Beep! Beep! Beep! Aww is it that time already! I don’t want to get up yet! Can I skip first period? That is the sound in a teenagers room every morning before school. Then they drag their drowsy bodies into the bathroom to get ready for the day. Once they are showered and ready for the day then they get in their car and drive to school, half asleep. That doesn’t sound very safe. Then the students go to class and try to learn and remember the things they are taught while their bodies are still trying to rest. When test time comes, the students are unable to recall what they were taught when they first arrived at school because their bodies were too tired to process what they were learning. When school starts so early in the morning teens bodies are not ready to get up and learn something the will be asked to recall on a later date.

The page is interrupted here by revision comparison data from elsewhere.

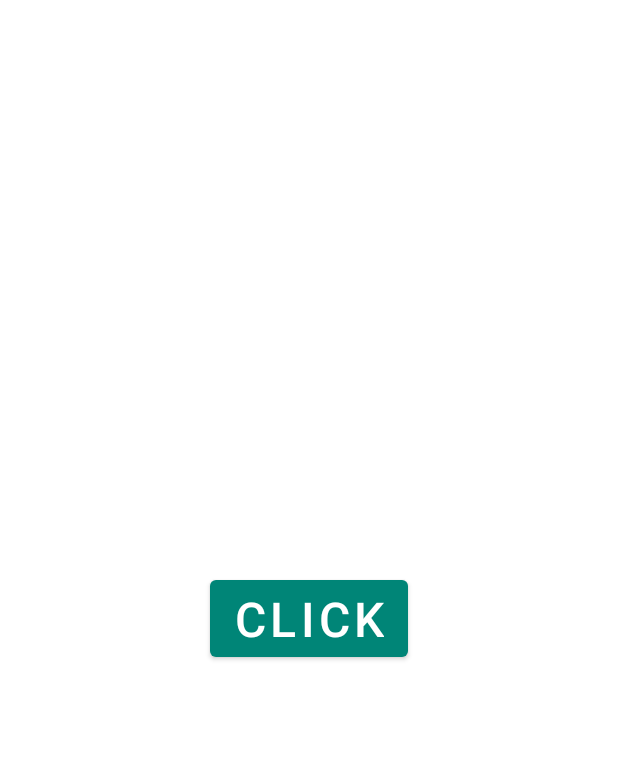
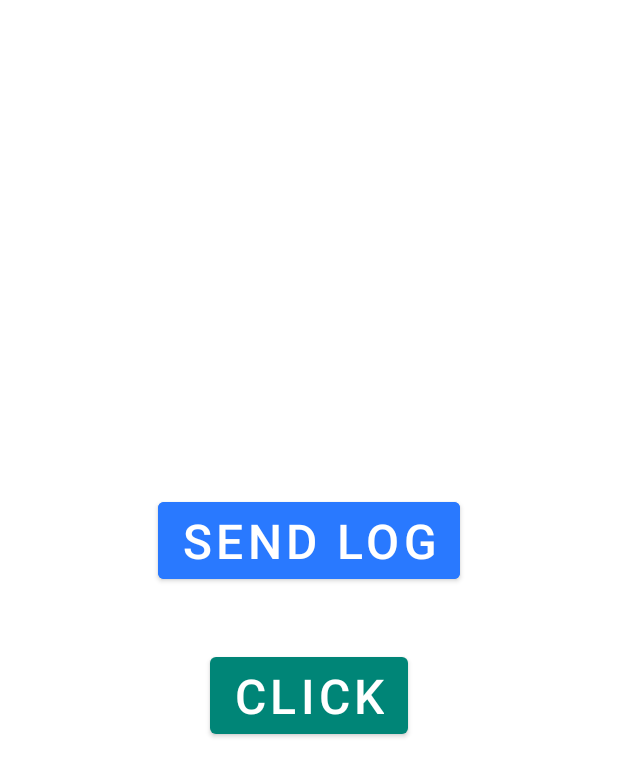
Before and after one commit to Pluu/AndroidStudio_Presentation, an Android app: the screen it shows after launch (MainActivity), after a tap on "CLICK", on a phone screen of 412 x 824 dp. Shown: the top 777 px of the screen. Run offline under Robolectric (Android 15) with nearby library versions, the phone set to English and light mode, and no system bars; pictures from the network do not load.

Commit message:
Update Log

```diff
--- a/app/src/main/java/com/example/recheckstudiosetting/MainActivity.kt
+++ b/app/src/main/java/com/example/recheckstudiosetting/MainActivity.kt
@@ -1,6 +1,7 @@
 package com.example.recheckstudiosetting
 
 import android.os.Bundle
+import android.util.Log
 import android.widget.Toast
 import androidx.activity.viewModels
 import androidx.appcompat.app.AppCompatActivity
@@ -21,6 +22,9 @@ class MainActivity : AppCompatActivity() {
     }
 
     private fun setUpViews() {
+        binding.btnSendLog.setOnClickListener {
+            Log.d("SAMPLE", ">> " + (0..10).random().toString())
+        }
         binding.btnSample.setOnClickListener {
             viewModel.load()
         }
--- a/app/src/main/java/com/example/recheckstudiosetting/MainViewModel.kt
+++ b/app/src/main/java/com/example/recheckstudiosetting/MainViewModel.kt
@@ -1,5 +1,6 @@
 package com.example.recheckstudiosetting
 
+import android.util.Log
 import androidx.lifecycle.LiveData
 import androidx.lifecycle.MutableLiveData
 import androidx.lifecycle.ViewModel
@@ -13,8 +14,10 @@ class MainViewModel : ViewModel() {
 
     fun load() {
         viewModelScope.launch {
+            Log.d("MainViewModel", "Start Load")
             delay(1_000)
             _sampleData.value = true
+            Log.d("MainViewModel", "End Load")
         }
     }
 }
--- a/app/src/main/res/layout/activity_main.xml
+++ b/app/src/main/res/layout/activity_main.xml
@@ -7,14 +7,28 @@
     tools:context=".MainActivity">
 
     <Button
+        android:id="@+id/btnSendLog"
+        android:layout_width="wrap_content"
+        android:layout_height="wrap_content"
+        android:text="Send Log"
+        android:textSize="32sp"
+        android:backgroundTint="#2979FF"
+        app:layout_constraintBottom_toTopOf="@id/btnSample"
+        app:layout_constraintEnd_toEndOf="parent"
+        app:layout_constraintStart_toStartOf="parent"
+        app:layout_constraintTop_toTopOf="parent"
+        app:layout_constraintVertical_chainStyle="packed" />
+
+    <Button
         android:id="@+id/btnSample"
         android:layout_width="wrap_content"
         android:layout_height="wrap_content"
+        android:layout_marginTop="40dp"
         android:text="Click"
         android:textSize="32sp"
         app:layout_constraintBottom_toBottomOf="parent"
         app:layout_constraintEnd_toEndOf="parent"
         app:layout_constraintStart_toStartOf="parent"
-        app:layout_constraintTop_toTopOf="parent" />
+        app:layout_constraintTop_toBottomOf="@id/btnSendLog" />
 
 </androidx.constraintlayout.widget.ConstraintLayout>
```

“A students natural clock isn’t set for a bright and early start” (Eveleth). Which is true, after puberty teen bodies are ‘programed’ to stay up later at night and get up later in the morning, making it hard for them to focus in school when they are forced against their “bodies natural make-up of sleeping in.” Instead they have to wake up early and go to school. The U.S Secretary of Education Arne Duncan said that “studies have shown that students do better if they start their school day rested and that while a later start time could be problematic for bus schedules, it’s ‘common sense’ that tells him teenagers are struggling to wake up early and make it to the buses,” He also added it is not his decision, it is up to each individual school (Varma-White). The start time is too early for students to be able to excel in school because their bodies are not ready for it.

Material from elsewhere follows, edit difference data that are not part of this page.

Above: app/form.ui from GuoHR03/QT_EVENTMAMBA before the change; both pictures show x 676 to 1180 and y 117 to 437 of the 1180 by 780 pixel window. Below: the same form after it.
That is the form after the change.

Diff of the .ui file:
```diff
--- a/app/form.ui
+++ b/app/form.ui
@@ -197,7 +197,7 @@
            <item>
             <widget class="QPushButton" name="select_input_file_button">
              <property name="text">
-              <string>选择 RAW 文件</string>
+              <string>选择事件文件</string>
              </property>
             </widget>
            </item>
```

When teens are forced to get up so early, their bodies and minds are not ready for the day, Allison Aubrey says:
Sleep scientists argue that early high school start times conflict with teens' shifting circadian rhythms. Beginning in puberty, "adolescents are programmed to fall asleep later," says Dr. Judith Owens, who directs the Sleep Medicine Clinic at Children's National Medical Center in Washington, D.C. And she says many teenagers can't fall asleep before 11 p.m. Because teenagers need eight to nine hours of sleep, waking up at 6 a.m. can lead to a pattern of sleep deprivation. And that puts them at higher risk of a whole range of potential problems, from depression to automobile accidents. (Qtd. in Eveleth)
If the students are wired to stay up until at least eleven at night and have to get up before they get the eight or nine hours of sleep they need that will affect them over the course of the day and over the course of the week, and their ability to do well in school will greatly decrease.

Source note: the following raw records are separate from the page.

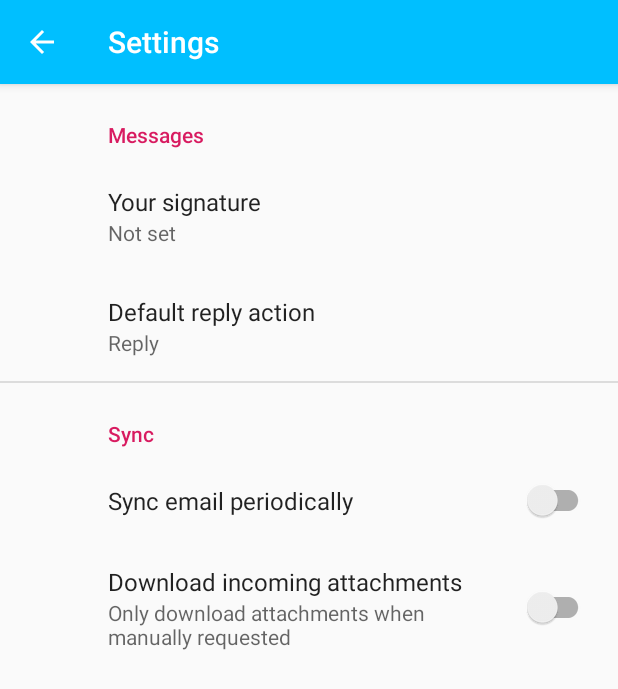
After one commit to zieto/eregister-mobile, an Android app: the SettingsActivity screen opened directly, with no data from a screen before it, on a phone screen of 412 x 824 dp. The commit adds this screen. Shown: the top 689 px of the screen. Run offline under Robolectric (Android 15) with nearby library versions, the phone set to English and light mode, and no system bars; our stand-ins replace androidx.preference.

Commit message:
added settingsactivity, and added viewprofile to menu layout

```diff
--- /dev/null
+++ b/app/src/main/java/com/umk/apka/SettingsActivity.java
@@ -0,0 +1,31 @@
+package com.umk.apka;
+
+import android.os.Bundle;
+
+import androidx.appcompat.app.ActionBar;
+import androidx.appcompat.app.AppCompatActivity;
+import androidx.preference.PreferenceFragmentCompat;
+
+public class SettingsActivity extends AppCompatActivity {
+
+    @Override
+    protected void onCreate(Bundle savedInstanceState) {
+        super.onCreate(savedInstanceState);
+        setContentView(R.layout.settings_activity);
+        getSupportFragmentManager()
+                .beginTransaction()
+                .replace(R.id.settings, new SettingsFragment())
+                .commit();
+        ActionBar actionBar = getSupportActionBar();
+        if (actionBar != null) {
+            actionBar.setDisplayHomeAsUpEnabled(true);
+        }
+    }
+
+    public static class SettingsFragment extends PreferenceFragmentCompat {
+        @Override
+        public void onCreatePreferences(Bundle savedInstanceState, String rootKey) {
+            setPreferencesFromResource(R.xml.root_preferences, rootKey);
+        }
+    }
+}
--- a/app/src/main/res/layout/activity_menu.xml
+++ b/app/src/main/res/layout/activity_menu.xml
@@ -170,12 +170,12 @@
                     android:layout_width="wrap_content"
                     android:layout_height="wrap_content"
                     android:layout_gravity="center_horizontal"
-                    android:src="@drawable/placeholder" />
+                    android:src="@drawable/user" />
 
                 <TextView
                     android:layout_width="wrap_content"
                     android:layout_height="wrap_content"
-                    android:text="placeholder"
+                    android:text="Profil"
                     android:textAlignment="center"
                     android:textColor="@android:color/black"
                     android:textSize="18sp"
--- /dev/null
+++ b/app/src/main/res/layout/settings_activity.xml
@@ -0,0 +1,9 @@
+<LinearLayout xmlns:android="http://schemas.android.com/apk/res/android"
+    android:layout_width="match_parent"
+    android:layout_height="match_parent">
+
+    <FrameLayout
+        android:id="@+id/settings"
+        android:layout_width="match_parent"
+        android:layout_height="match_parent" />
+</LinearLayout>
```
Also changed, not shown: app/src/main/AndroidManifest.xml (+6 -3 lines), app/src/main/java/com/umk/apka/Menu.java (+17 -2 lines), app/src/main/res/drawable/user.png (added).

Unfortunately changing the start time for the school day isn’t as easy as it sounds, for reasons like changing bus routes, changing child care service times, and parents carpooling (School Start Time). For example Ray Leszcynski talks about how it would...